Work instruction: The response should hold each line from the entries below where "Before" is found.

Records to use:
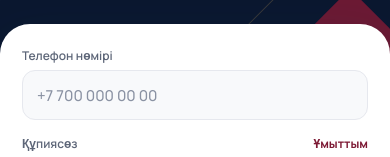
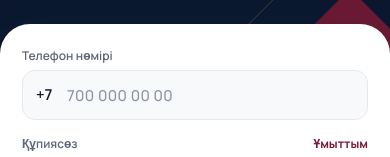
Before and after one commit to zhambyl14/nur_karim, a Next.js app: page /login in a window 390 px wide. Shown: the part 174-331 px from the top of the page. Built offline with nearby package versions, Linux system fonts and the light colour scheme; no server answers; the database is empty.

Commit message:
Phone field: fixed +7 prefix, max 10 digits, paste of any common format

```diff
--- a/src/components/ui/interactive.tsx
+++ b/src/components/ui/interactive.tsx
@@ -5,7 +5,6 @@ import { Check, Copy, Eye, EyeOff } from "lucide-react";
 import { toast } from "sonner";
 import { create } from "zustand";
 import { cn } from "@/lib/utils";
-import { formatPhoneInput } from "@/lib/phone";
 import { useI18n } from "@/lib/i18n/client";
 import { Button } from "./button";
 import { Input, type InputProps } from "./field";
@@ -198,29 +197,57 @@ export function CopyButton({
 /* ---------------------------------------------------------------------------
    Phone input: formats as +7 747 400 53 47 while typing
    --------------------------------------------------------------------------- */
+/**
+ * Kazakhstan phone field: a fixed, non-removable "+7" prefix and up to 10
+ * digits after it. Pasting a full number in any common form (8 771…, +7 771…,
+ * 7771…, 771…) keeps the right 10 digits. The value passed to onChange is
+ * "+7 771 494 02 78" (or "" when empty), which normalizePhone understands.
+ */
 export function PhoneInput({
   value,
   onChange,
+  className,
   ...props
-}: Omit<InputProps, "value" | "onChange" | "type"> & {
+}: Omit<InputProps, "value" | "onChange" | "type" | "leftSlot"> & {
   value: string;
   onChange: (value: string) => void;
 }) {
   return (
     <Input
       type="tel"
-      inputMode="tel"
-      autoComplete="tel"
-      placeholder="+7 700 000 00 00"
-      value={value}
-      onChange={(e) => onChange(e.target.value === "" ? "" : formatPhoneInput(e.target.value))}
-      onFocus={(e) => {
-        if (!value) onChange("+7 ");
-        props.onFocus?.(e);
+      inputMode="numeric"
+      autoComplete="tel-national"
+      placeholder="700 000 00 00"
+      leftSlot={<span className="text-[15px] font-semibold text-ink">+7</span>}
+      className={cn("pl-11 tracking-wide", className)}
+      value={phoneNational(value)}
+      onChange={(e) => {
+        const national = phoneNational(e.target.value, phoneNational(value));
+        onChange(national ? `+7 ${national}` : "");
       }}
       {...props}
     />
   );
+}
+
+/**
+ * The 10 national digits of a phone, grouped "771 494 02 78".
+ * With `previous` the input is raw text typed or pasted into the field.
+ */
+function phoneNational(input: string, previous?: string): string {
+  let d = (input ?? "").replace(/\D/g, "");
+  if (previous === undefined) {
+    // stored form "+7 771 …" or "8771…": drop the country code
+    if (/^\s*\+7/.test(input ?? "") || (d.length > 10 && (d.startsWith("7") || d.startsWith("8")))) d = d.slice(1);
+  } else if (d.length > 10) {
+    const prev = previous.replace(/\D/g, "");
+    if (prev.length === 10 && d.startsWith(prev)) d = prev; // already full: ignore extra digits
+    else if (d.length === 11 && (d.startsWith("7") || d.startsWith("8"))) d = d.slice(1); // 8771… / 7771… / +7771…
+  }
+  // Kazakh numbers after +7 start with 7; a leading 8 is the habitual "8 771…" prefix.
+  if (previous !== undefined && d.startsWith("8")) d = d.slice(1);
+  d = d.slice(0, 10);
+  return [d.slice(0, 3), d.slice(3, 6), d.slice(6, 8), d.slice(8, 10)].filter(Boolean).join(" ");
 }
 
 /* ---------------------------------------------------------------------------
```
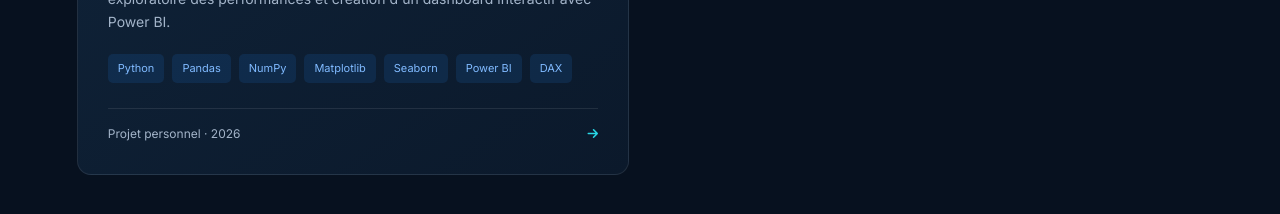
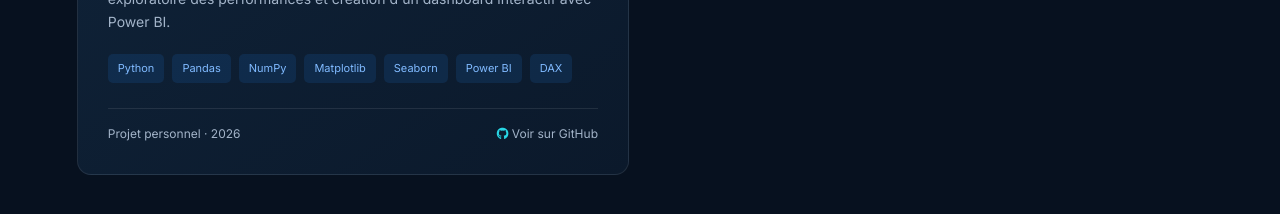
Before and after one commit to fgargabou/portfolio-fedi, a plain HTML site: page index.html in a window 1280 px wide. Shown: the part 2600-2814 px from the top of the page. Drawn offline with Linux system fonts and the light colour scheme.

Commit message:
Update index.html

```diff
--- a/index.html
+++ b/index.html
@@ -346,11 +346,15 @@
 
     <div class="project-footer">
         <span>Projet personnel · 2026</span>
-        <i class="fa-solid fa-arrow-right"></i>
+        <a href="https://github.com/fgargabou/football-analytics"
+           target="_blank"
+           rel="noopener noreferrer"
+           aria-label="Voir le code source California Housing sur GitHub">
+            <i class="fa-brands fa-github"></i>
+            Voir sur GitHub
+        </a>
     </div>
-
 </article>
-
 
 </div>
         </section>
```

Solution to this exercise:
Before and after one commit to zhambyl14/nur_karim, a Next.js app: page /login in a window 390 px wide. Shown: the part 174-331 px from the top of the page. Built offline with nearby package versions, Linux system fonts and the light colour scheme; no server answers; the database is empty.
Before and after one commit to fgargabou/portfolio-fedi, a plain HTML site: page index.html in a window 1280 px wide. Shown: the part 2600-2814 px from the top of the page. Drawn offline with Linux system fonts and the light colour scheme.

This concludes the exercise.